Queensland Raceway was a positive step forwards from Phillip Island for Troy Herfoss. A switch back to Pirelli tyres and a shift in team members have provided dynamics for the number 17 to adapt to in his build following a massive crash in Darwin last year. Testing at Wakefield ahead of round three is hard to get a gauge on, very few riders ran transponders in what was rain disrupted two days. Some have tested since, but the times Herfoss posted while using a transponder weren’t front running pace. That said, lap times from testing never tell the full story, and one thing can be certain and that is that Herf will give 110 percent to find his way back to the front. Will that be as soon as Wakefield? Time will tell.

Image: Foremost Media

4. Steps made for Waters and BMW:
Seeing Josh Waters fighting towards the pointy-end again in 2022 has been refreshing. The Victorian made the switch to Maxima BMW this season, and from the onset has delivered top five pace onboard the M 1000 RR, able to capitalise and improve at Queensland Raceway to secure third overall. Queensland Raceway. Waters – like Maxwell and Allerton – is a three-time ASBK champion and has proven in the past he can be deadly consistent and a formidable force when he is comfortable with the bike he is riding. If that comfort continues to build at Wakefield then we could see the number 21 take that next that next step.

3. Both Jones and Halliday 1-1 in YRT battle:
With Mike Jones returning to the Yamaha Racing Team (YRT) for the 2022 season, it set the scene for an intriguing battle between himself and Cru Halliday who has been the leading rider within the squad in the past years. Halliday was able to overcome bad starts at Phillip Island and fight his way back to 2-3, passing teammate Jones along the way. Jones struck back at QR in what was a dominant weekend, pole and two race wins to take the championship lead as Halliday suffered a technical DNF in the second race. With Jones in hot form and Halliday hungry for redemption, it wouldn’t be a surprise to see both factory Yamahas on the podium at round three. 
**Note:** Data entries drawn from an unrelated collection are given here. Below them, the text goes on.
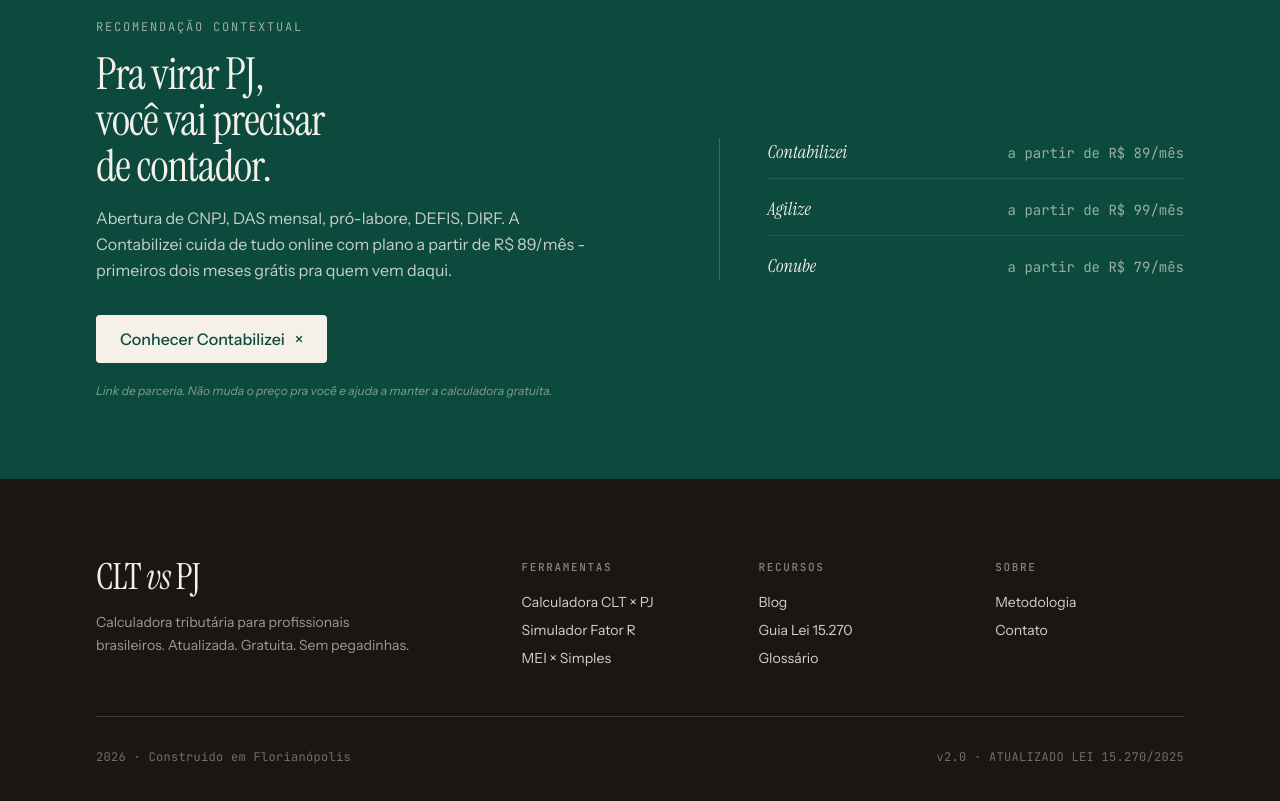
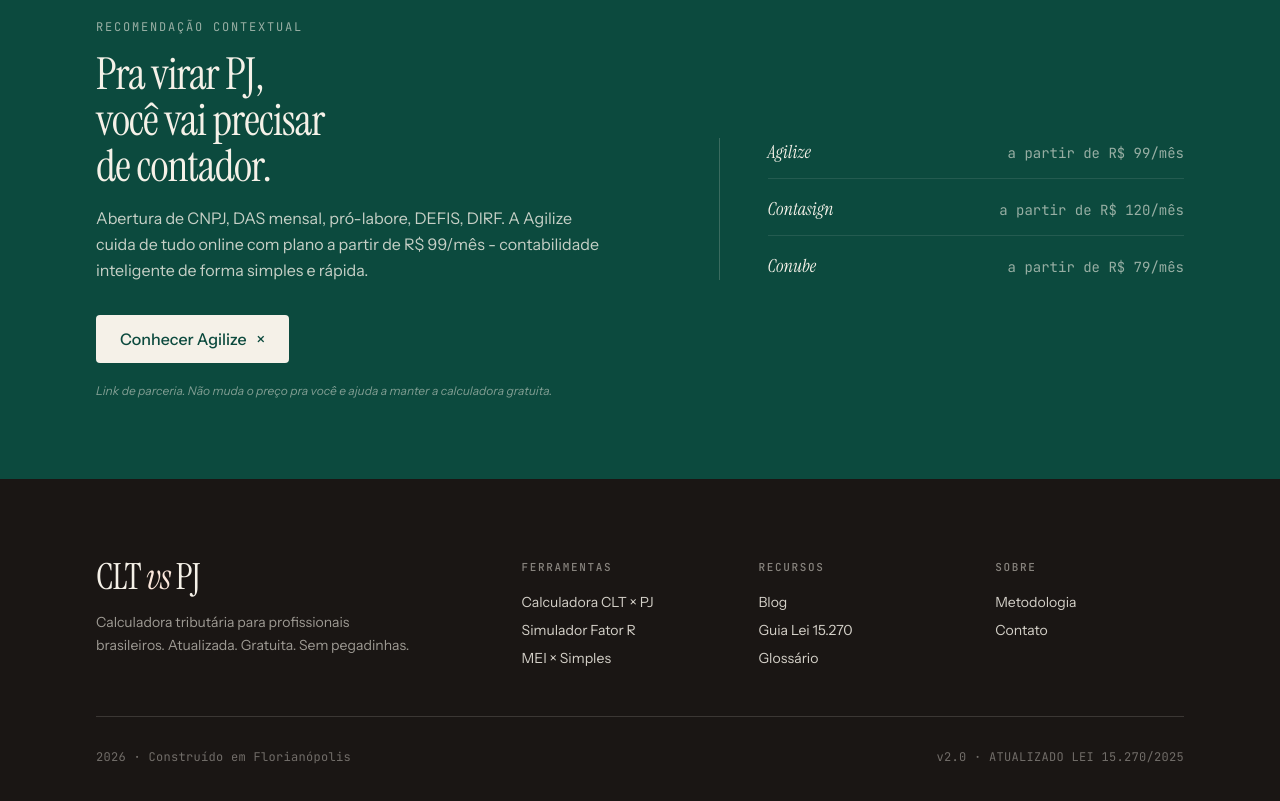
Before and after one commit to RodVerruck/cltvspj, a Next.js app: page / in a window 1280 px wide. Shown: the part 1880-2681 px from the top of the page. Built offline with nearby package versions, Linux system fonts and the light colour scheme; no server answers.

Commit message:
feat: update affiliate partnerships, improve blog layout, and unify Simples Nacional content with enhanced typography and SEO redirect.

```diff
--- a/posts/como-abrir-cnpj-trabalhar-pj.mdx
+++ b/posts/como-abrir-cnpj-trabalhar-pj.mdx
@@ -79,7 +79,7 @@
 - Fazer toda a abertura (custo: R$ 300–600 de taxa única)
 - Cuidar das obrigações mensais depois
 
-**Dica:** muitos contadores online cobram menos e oferecem o mesmo serviço. Plataformas como a Contasign, Contabilizei e Agilize já incluem a abertura do CNPJ no plano.
+**Dica:** muitos contadores online cobram menos e oferecem o mesmo serviço. Plataformas como a Contasign, Agilize e Conube já incluem a abertura do CNPJ no plano.
 
 ### Passo 3 – Definir o endereço da empresa
 
--- a/posts/vale-pena-pj-isencao-ir-lei-15270-2026.mdx
+++ b/posts/vale-pena-pj-isencao-ir-lei-15270-2026.mdx
@@ -65,10 +65,10 @@
 ## Simule o seu caso
 
 <AffiliateCTA
-  partner="contabilizei"
+  partner="agilize"
   title="Pra virar PJ, você vai precisar de contador"
-  description="A Contabilizei cuida da abertura do CNPJ e da contabilidade mensal online. Abertura grátis e planos a partir de R$ 89/mês."
-  buttonText="Conhecer a Contabilizei"
+  description="A Agilize cuida da abertura do CNPJ e da contabilidade mensal online. Abertura grátis e planos a partir de R$ 99/mês."
+  buttonText="Conhecer a Agilize"
 />
 
 Use nossa [calculadora CLT vs PJ atualizada para 2026](/) pra ver os números específicos do seu caso considerando a Lei 15.270/2025.
--- a/src/pages/blog/[slug]/index.js
+++ b/src/pages/blog/[slug]/index.js
@@ -145,9 +145,9 @@
 
               <div className="mt-24">
                 <AffiliateCTA
-                  partner="contabilizei"
+                  partner="agilize"
                   title="Abra seu CNPJ com quem entende de verdade."
-                  description="A Contabilizei cuida de tudo para você virar PJ com segurança e economia. Planos que cabem no seu bolso."
+                  description="A Agilize cuida de tudo para você virar PJ com segurança e economia. Planos que cabem no seu bolso."
                   buttonText="Falar com Especialista"
                 />
               </div>
--- a/src/pages/index.js
+++ b/src/pages/index.js
@@ -376,14 +376,14 @@
                         Pra virar PJ,<br />você vai precisar<br />de contador.
                       </h3>
                       <p className="text-base leading-relaxed text-paper/80 mb-8 max-w-lg">
-                        Abertura de CNPJ, DAS mensal, pró-labore, DEFIS, DIRF. A Contabilizei cuida de tudo online com plano a partir de R$ 89/mês - primeiros dois meses grátis pra quem vem daqui.
+                        Abertura de CNPJ, DAS mensal, pró-labore, DEFIS, DIRF. A Agilize cuida de tudo online com plano a partir de R$ 99/mês - contabilidade inteligente de forma simples e rápida.
                       </p>
                       <a
-                        href="/go/contabilizei"
+                        href="/go/agilize"
                         rel="sponsored nofollow"
                         className="inline-flex items-center gap-2.5 bg-paper text-money hover:bg-hot hover:text-paper px-6 py-3 rounded font-medium transition-all"
                       >
-                        Conhecer Contabilizei
+                        Conhecer Agilize
                         <span>×</span>
                       </a>
                       <p className="text-xs text-paper/50 mt-5 italic">
@@ -393,12 +393,12 @@
 
                     <div className="flex flex-col gap-4 pl-0 md:pl-12 md:border-l border-paper/20">
                       <div className="flex justify-between items-baseline border-b border-paper/10 pb-3">
-                        <span className="font-display text-lg italic text-paper">Contabilizei</span>
-                        <span className="font-mono text-sm text-paper/60">a partir de R$ 89/mês</span>
+                        <span className="font-display text-lg italic text-paper">Agilize</span>
+                        <span className="font-mono text-sm text-paper/60">a partir de R$ 99/mês</span>
                       </div>
                       <div className="flex justify-between items-baseline border-b border-paper/10 pb-3">
-                        <span className="font-display text-lg italic text-paper">Agilize</span>
-                        <span className="font-mono text-sm text-paper/60">a partir de R$ 99/mês</span>
+                        <span className="font-display text-lg italic text-paper">Contasign</span>
+                        <span className="font-mono text-sm text-paper/60">a partir de R$ 120/mês</span>
                       </div>
                       <div className="flex justify-between items-baseline">
                         <span className="font-display text-lg italic text-paper">Conube</span>
```
Also changed, not shown: .ai_context/LEARNING_LOG.md.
2. Work to do for Maxwell:
Winning the title for the past two seasons and then posting times during official testing at Phillip Island that gave him a sizeable buffer over his nearest competitor, it looked like the 2022 crown was Wayne Maxwell’s to lose. The McMartin Racing rider carried that form to claim a convincing pole position at Phillip Island’s opener, however, an unforced error during race one was the first light of hope that he wouldn’t be untouchable all season. Maxwell was able to rebound and secure the second race victory, but his pace advantage did not transfer to Queensland where he was second overall with 2-3 results behind Mike Jones. To Maxwell’s credit, he achieved that will minimal track time at the circuit in the build-up to round two, and was not entirely comfortable with the front end of his V4 R throughout the weekend. Following his DNF from the opening race of the season, the ‘Wayne Train’ will be looking to return to the top step and claw back some points at Wakefield.

1. To finish first, first you must finish:
Three major contenders for this year’s title have already suffered DNFs during the opening four races. Maxwell – who was arguably the title favourite – in race one at Phillip Island, round one winner Bryan Staring – who has swiftly adapted to the DesmoSport Ducati – crashing out of race one at QR, and Halliday suffering a mechanical failure out of his control in race two at Queensland. As a result Jones, which to his credit achieved the results in Queensland from his own sheer speed as opposed to capitalising on others misfortune, now enjoys a 16-point lead in the title race. Such DNFs have kept the top five – Jones, Staring, Waters, Maxwell and Allerton – all within 25 points, as inconsistency could prove costly come the conclusion of this year’s championship.